Why do you write?
I like the company of people but prefer solitude. I like to listen to people talk, the way they see it and say it. Poetry is real life actions and their chain of consequences, mathematics, music, art. In most group conversations and gatherings, I am usually the quiet one. Nobody minds your natural shyness in a group. Anonymity suits me. I have no need of attention to feel accepted. I am at ease in my own skin and mind. Life is hard for most of us, but also rare in our corner of the universe, so express your own understanding of it. I don’t like wasting words and thinking time is my creative cove. I don’t know why I started writing poetry when thirteen, but it has grown with me and reflects much of who I am now. Some poems sleep for years, jumbles of words, themes and rhythms in subconscious gaseous clouds, form and meaning evolving out of Spinoza’s orderly chaos, while others just happen, triggered by a single word or phrase, a sound, smell, or shape that relates to something from our past, present, or future. Writing a good poem makes me feel like the artist who can paint, or the musician who can play – joy in creating something that others enjoy and feel inspired to try doing themselves.

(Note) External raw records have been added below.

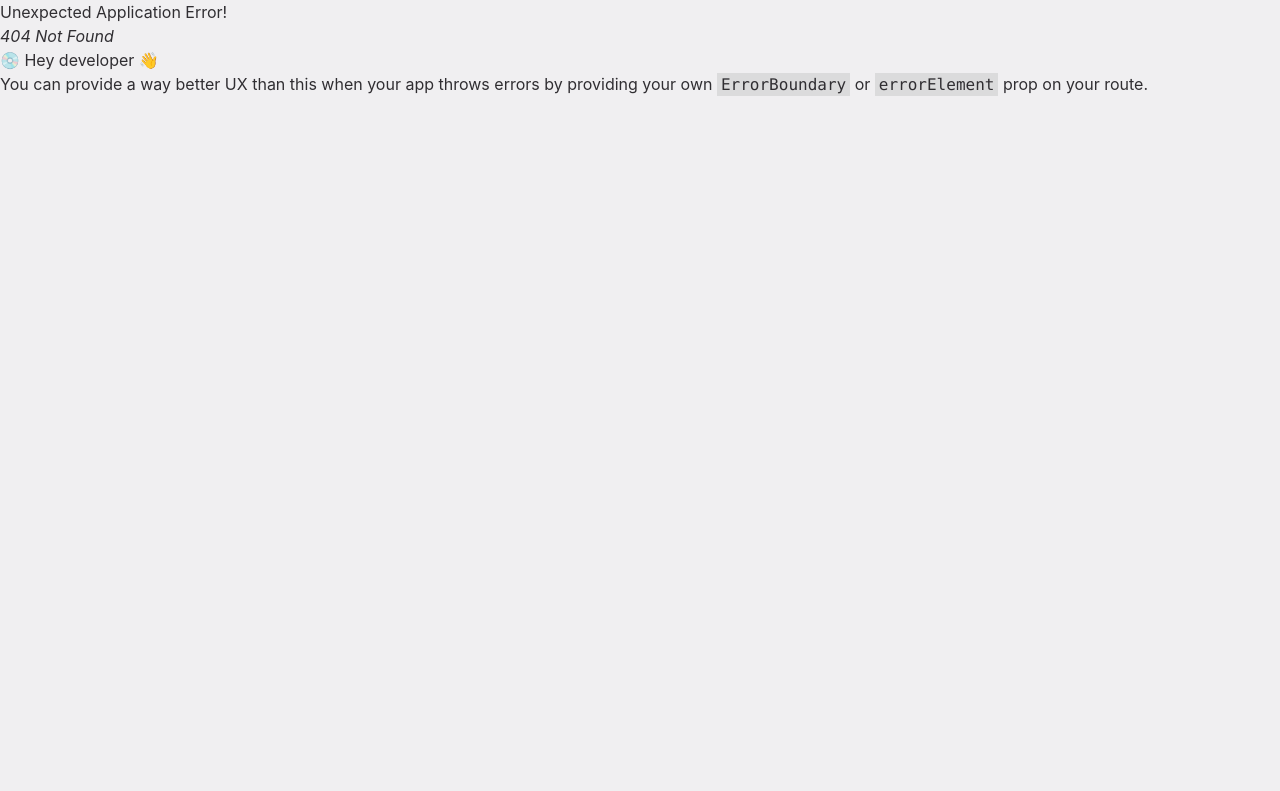
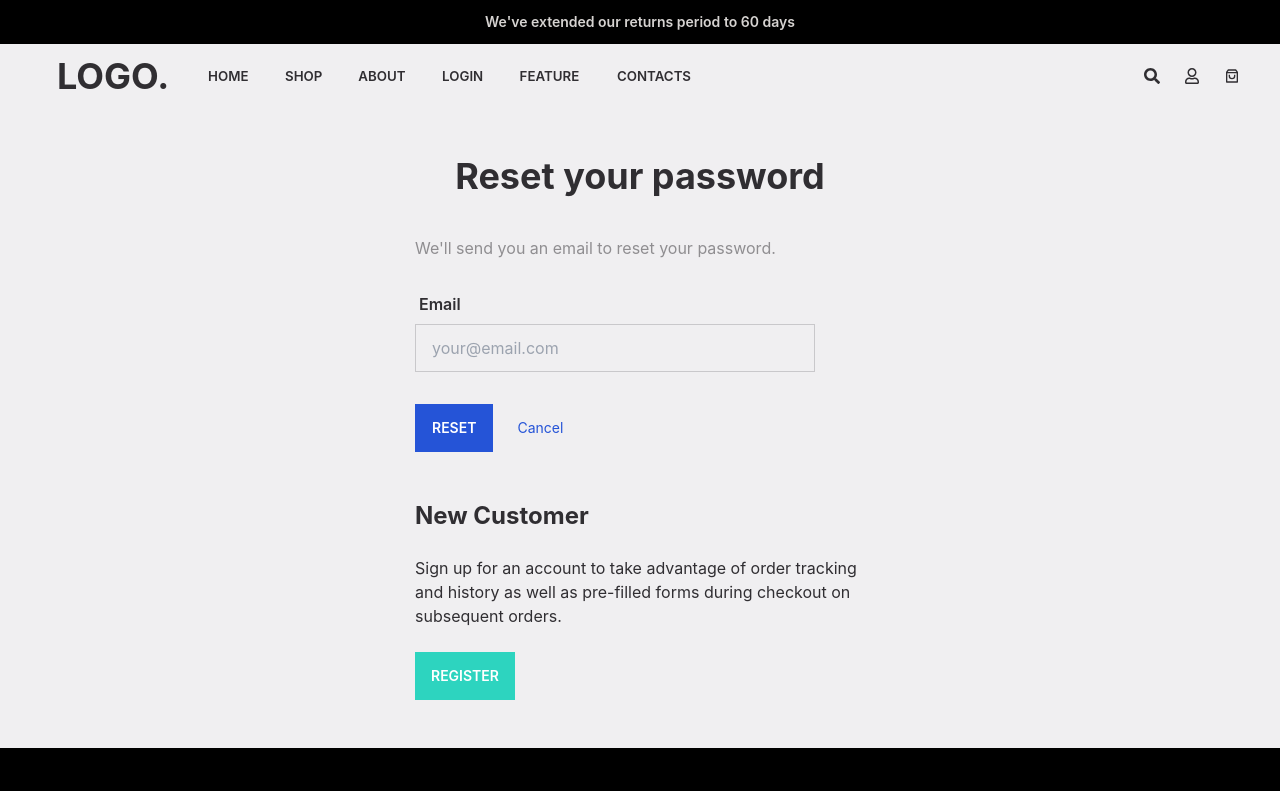
Before and after one commit to fazlarabby1/genesys-task, a React (Create React App) app: page /resetPassword in a window 1280 px wide. Before the commit this address had no page. Shown: the top 791 px of the page. Built offline with nearby package versions, Linux system fonts and the light colour scheme.

Commit message:
created reset page and users page

```diff
--- /dev/null
+++ b/src/Pages/AllUsers/AllUsers.js
@@ -0,0 +1,13 @@
+import React from 'react';
+
+const AllUsers = () => {
+    return (
+        <div className='h-[600px] flex justify-center items-center'>
+            <div>
+                <h1 className='text-4xl font-bold text-center mb-10'>User Profile</h1>
+            </div>
+        </div>
+    );
+};
+
+export default AllUsers;
--- a/src/Pages/LogIn/LogIn.js
+++ b/src/Pages/LogIn/LogIn.js
@@ -36,7 +36,7 @@ const LogIn = () => {
                         {errors.password && <p className='text-red-600'>{errors.password?.message}</p>}
                     </div>
                     <input type="submit" value='LOGIN' className='btn btn-primary rounded-none text-white' />
-                    <span className="font-normal text-sm text-primary ml-6">Forget Password?</span>
+                    <Link to='/resetPassword' className="font-normal text-sm text-primary ml-6">Forget Password?</Link>
                 </form>
                 <div className='mt-12'>
                     <h1 className='text-2xl font-bold'>New Customer</h1>
--- a/src/Pages/Navbar/Navbar.js
+++ b/src/Pages/Navbar/Navbar.js
@@ -33,7 +33,7 @@ const Navbar = () => {
             </div>
             <div className="navbar-end md:navbar-end md:w-full gap-6">
                     <FaSearch />
-                    <FaRegUser />
+                    <Link to='/users'><FaRegUser /></Link>
                     <RiShoppingBag3Line />
             </div>
         </div>
--- a/src/Pages/Registration/Registration.js
+++ b/src/Pages/Registration/Registration.js
@@ -1,5 +1,6 @@
 import React from 'react';
 import { useForm } from 'react-hook-form';
+import { Link } from 'react-router-dom';
 
 const Registration = () => {
 
@@ -11,7 +12,7 @@ const Registration = () => {
     return (
         <div className='h-[850px] flex justify-center items-center'>
             <div>
-                <h1 className='text-4xl font-bold text-center mb-10'>sign up</h1>
+                <h1 className='text-4xl font-bold text-center mb-10'>Sign up</h1>
                 <form onSubmit={handleSubmit(handleLogin)}>
                     <div className="form-control w-full max-w-xs mb-8">
                         <label className="label">
@@ -52,6 +53,7 @@ const Registration = () => {
                         {errors.password && <p className='text-red-600'>{errors.password?.message}</p>}
                     </div>
                     <input type="submit" value='Register' className='btn btn-primary rounded-none text-white' />
+                    <Link to='/login' className="font-normal text-sm text-primary ml-6">Already Have an Account?</Link>
                 </form>
             </div>
         </div>
--- /dev/null
+++ b/src/Pages/ResetPassword/ResetPassword.js
@@ -0,0 +1,31 @@
+import React from 'react';
+import { Link } from 'react-router-dom';
+
+const ResetPassword = () => {
+    return (
+        <div className='h-[640px] flex justify-center items-center'>
+            <div>
+                <h1 className='text-4xl font-bold text-center mb-10'>Reset your password</h1>
+                <p className='font-normal text-base opacity-50 mb-6'>We'll send you an email to reset your password.</p>
+                <form>
+                    <div className="form-control w-full max-w-xs mb-8">
+                        <label className="label">
+                            <span className="font-semibold">Email</span>
+                        </label>
+                        <input
+                            type="email" placeholder="your@email.com" className="input input-bordered rounded-none w-full md:w-[400px]" />
+                    </div>
+                    <input type="submit" value='Reset' className='btn btn-primary rounded-none text-white' />
+                    <Link to='/' className="font-normal text-sm text-primary ml-6">Cancel</Link>
+                </form>
+                <div className='mt-12'>
+                    <h1 className='text-2xl font-bold'>New Customer</h1>
+                    <p className='font-normal w-full md:w-[450px] my-6'>Sign up for an account to take advantage of order tracking and history as well as pre-filled forms during checkout on subsequent orders.</p>
+                    <Link to='/signup' className='btn bg-teal-400 text-white rounded-none border-none hover:bg-success'>Register</Link>
+                </div>
+            </div>
+        </div>
+    );
+};
+
+export default ResetPassword;
```
Also changed, not shown: src/Routes/Routes.js (+10 -0 lines).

What books do you read?
Boyhood books that had a great influence on me were The Last Of The Mohicans and The Northwest Passage. The archaeology of Native American Indian Tribes, their cultures, oral history and music remains something I empathise with and profoundly respect in some poems.
My first poetical influences were the Tin Pan Alley lyricists and composers like Sammy Cahn, Cole Porter, Rogers and Hart and the Gershwin brothers. I love the fun, rhythm and interplay between lyrics and music. Bob Dylan, Tom Waits and Leonard Cohen influence my poetry in the same way, allowing me to experiment with metaphor, form and rhythms.
Relationships and love are one of the main themes in my poetry. Two books which have travelled with me through life are Anna Karenina by Leo Tolstoy and Tess Of The D’urbervilles by Thomas Hardy. Tolkien’s Lord Of The Rings trilogy is probably the biggest influence on my work. Other fantasy fiction authors I read include – Geddings, Moorcock, Feist, Jones and Kerr.
My favourite poets include most of the Romantics, Thomas Hardy, Dylan Thomas, Sylvia Plath, Larkin, Neruda, Lorca and W B Yeats.
What inspires you?
Salford – my home town. My working class Irish and Welsh roots. My Muse and Children. The natural and industrial landscape. Archaeology. Astronomy. Social history. The struggle to overcome adversity and oppression. Contemporary poet, musician and artist friends. Trying to play more than three notes on my saxophone and clarinet. Working on my next poem.
How did you know you wanted to be a writer and when?
When the Professor of the English department at Swansea University read some of my poetry at my interview, then wrote to me, offering me a place to do a degree in English and Literature, and stating that those poems showed I had real potential to become a writer. That was in 1979. I was 19. Too young about the world and didn’t believe him. I went to Liverpool University instead.
How do you deal with rejection?
I give each one the finger while quietly thanking the editor for keeping my feet on the ground. They make you widen your creative range and work harder on any weaknesses.
Who are some writers you admire?
Adding to those previously mentioned – e e cummings, Bukowski, Brian Aldiss, Chaucer, Marlowe.
Is writing the only artistic medium you do?
What would be some advice you would give to your younger self?
None really. I have enjoyed finding my own way on life’s road.
Do you have any advice for other writers?
Read other writers. Don’t be afraid to leave your comfort zone. Take risks and experiment.
What is your writing process?
I write most days with pen on A4 paper folded into quarters. Strings of ideas and phrases. Any time of day, but I prefer the evening and through the night. Some poems survive the first draft. Others go through minor edits to language, theme and structure. Some get butchered and others are sent to hibernate until I return to them.
Strider Marcus Jones – is a poet, law graduate and ex civil servant from Salford, England with proud Celtic roots in Ireland and Wales. A member of The Poetry Society, his five published books of poetry http//www.lulu.com/spotlight/stridermarcusj…. reveal a maverick moving between forests, mountains, cities and coasts playing his saxophone and clarinet in warm solitude. His poetry has been published in the USA, Canada, England, Ireland, Wales, France, Spain, India and Switzerland in numerous publications.